Data listing
════════════════════

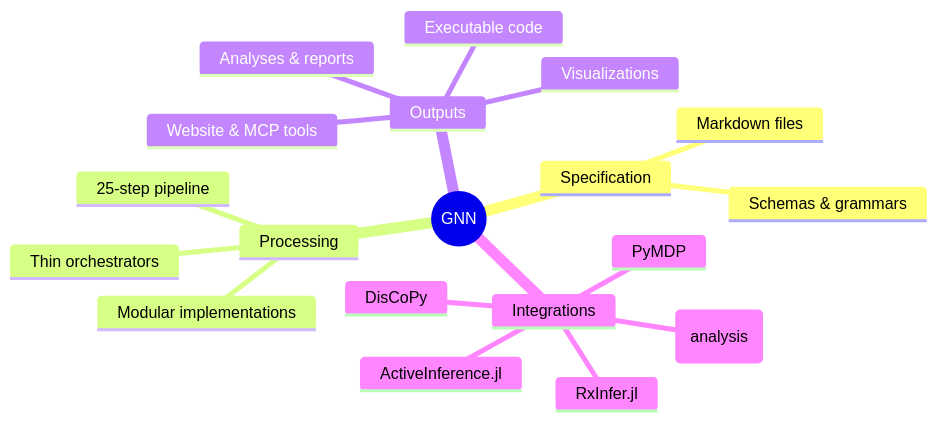
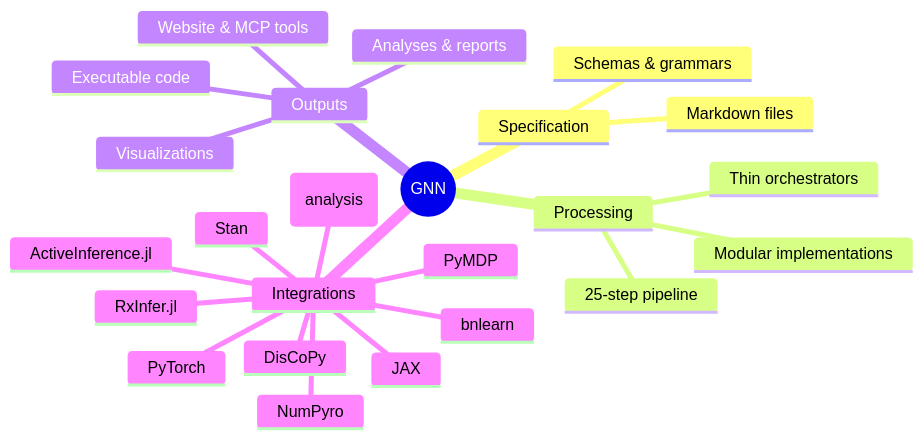
One commit to ActiveInferenceInstitute/GeneralizedNotationNotation changed the first of 7 diagrams in DOCS.md. Above: the diagram before and after it, drawn with Mermaid. The commit also changed other lines of this file and 278 other files, not shown here.

````diff
--- a/DOCS.md
+++ b/DOCS.md
@@ -24,22 +24,27 @@
 ```mermaid
 mindmap
   root((GNN))
     Specification
       Markdown files
       Schemas & grammars
     Processing
       25-step pipeline
       Thin orchestrators
       Modular implementations
     Outputs
       Visualizations
       Executable code
       Analyses & reports
       Website & MCP tools
     Integrations
       PyMDP
       RxInfer.jl
       ActiveInference.jl
+      JAX
       DisCoPy
+      PyTorch
+      NumPyro
+      Stan
+      bnlearn
       LLMs (analysis)
 ```
````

════════════════════

Problem details
Report back each line of the entries that holds the string "DOCS".

Result below
One commit to ActiveInferenceInstitute/GeneralizedNotationNotation changed the first of 7 diagrams in DOCS.md. Above: the diagram before and after it, drawn with Mermaid. The commit also changed other lines of this file and 278 other files, not shown here.
--- a/DOCS.md
+++ b/DOCS.md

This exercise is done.